= What is being asked =
Each entry below is to be given again word for word, with no pictures.

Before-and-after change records
◆ ◆ ◆

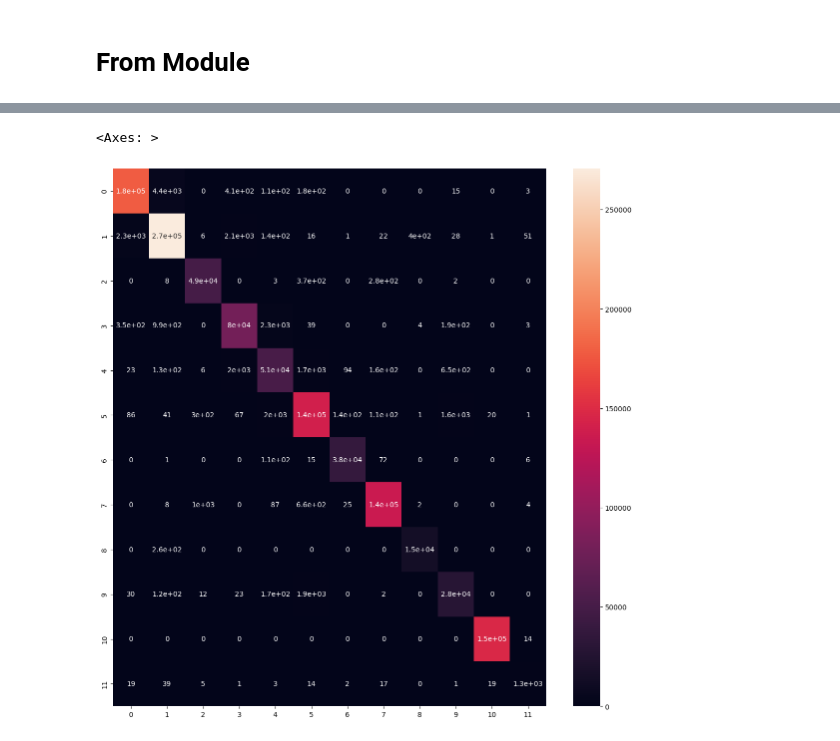
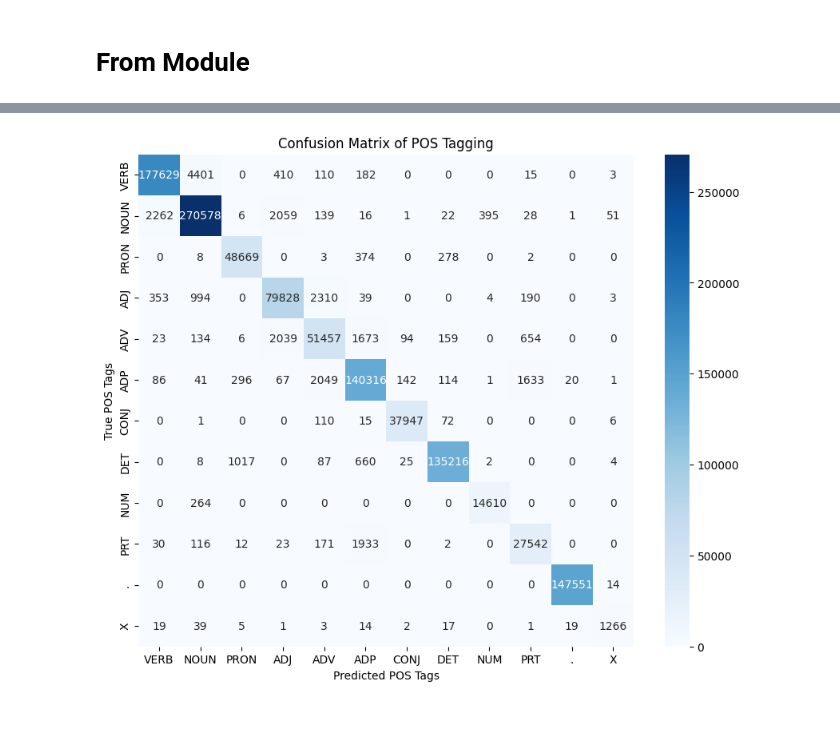
Before and after one commit to Gurupoorna/NLP-tasks, a Jupyter notebook: HMM/POS tagging.ipynb, the cells around one changed output, grey strips where cells are left out. Cells and saved outputs as stored; diff of their text form; code cells hidden in the pictures.

```diff
--- a/HMM/POS tagging.ipynb
+++ b/HMM/POS tagging.ipynb
@@ -208,8 +213,15 @@ precision_s, recall_s, fscore_s, _ = precision_recall_fscore_support(
-# %%
-import matplotlib.pyplot as plt
-import seaborn as sns
-fg = plt.subplots(figsize=(14,14))
-sns.heatmap(conf_matx.astype(np.int_), annot=True, )
-# %% [output]
-<Axes: >
-[figure, removed]
+# %%
+import matplotlib.pyplot as plt
+import seaborn as sns
+
+conf_matx = confusion_matrix(y_true, y_pred, labels=range(len(pos_tags)))
+
+plt.figure(figsize=(10, 8))
+sns.heatmap(conf_matx, annot=True, fmt='d', cmap='Blues', xticklabels=pos_tags, yticklabels=pos_tags)
+
+plt.xlabel('Predicted POS Tags')
+plt.ylabel('True POS Tags')
+plt.title('Confusion Matrix of POS Tagging')
+plt.show()
+# %% [output]
+[figure, added]
```
Also changed, not shown: parts of 4 cells of this notebook.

◆ ◆ ◆

= Output of the task =
Before and after one commit to Gurupoorna/NLP-tasks, a Jupyter notebook: HMM/POS tagging.ipynb, the cells around one changed output, grey strips where cells are left out. Cells and saved outputs as stored; diff of their text form; code cells hidden in the pictures.

```diff
--- a/HMM/POS tagging.ipynb
+++ b/HMM/POS tagging.ipynb
@@ -208,8 +213,15 @@ precision_s, recall_s, fscore_s, _ = precision_recall_fscore_support(
-# %%
-import matplotlib.pyplot as plt
-import seaborn as sns
-fg = plt.subplots(figsize=(14,14))
-sns.heatmap(conf_matx.astype(np.int_), annot=True, )
-# %% [output]
-<Axes: >
-[figure, removed]
+# %%
+import matplotlib.pyplot as plt
+import seaborn as sns
+
+conf_matx = confusion_matrix(y_true, y_pred, labels=range(len(pos_tags)))
+
+plt.figure(figsize=(10, 8))
+sns.heatmap(conf_matx, annot=True, fmt='d', cmap='Blues', xticklabels=pos_tags, yticklabels=pos_tags)
+
+plt.xlabel('Predicted POS Tags')
+plt.ylabel('True POS Tags')
+plt.title('Confusion Matrix of POS Tagging')
+plt.show()
+# %% [output]
+[figure, added]
```
Also changed, not shown: parts of 4 cells of this notebook.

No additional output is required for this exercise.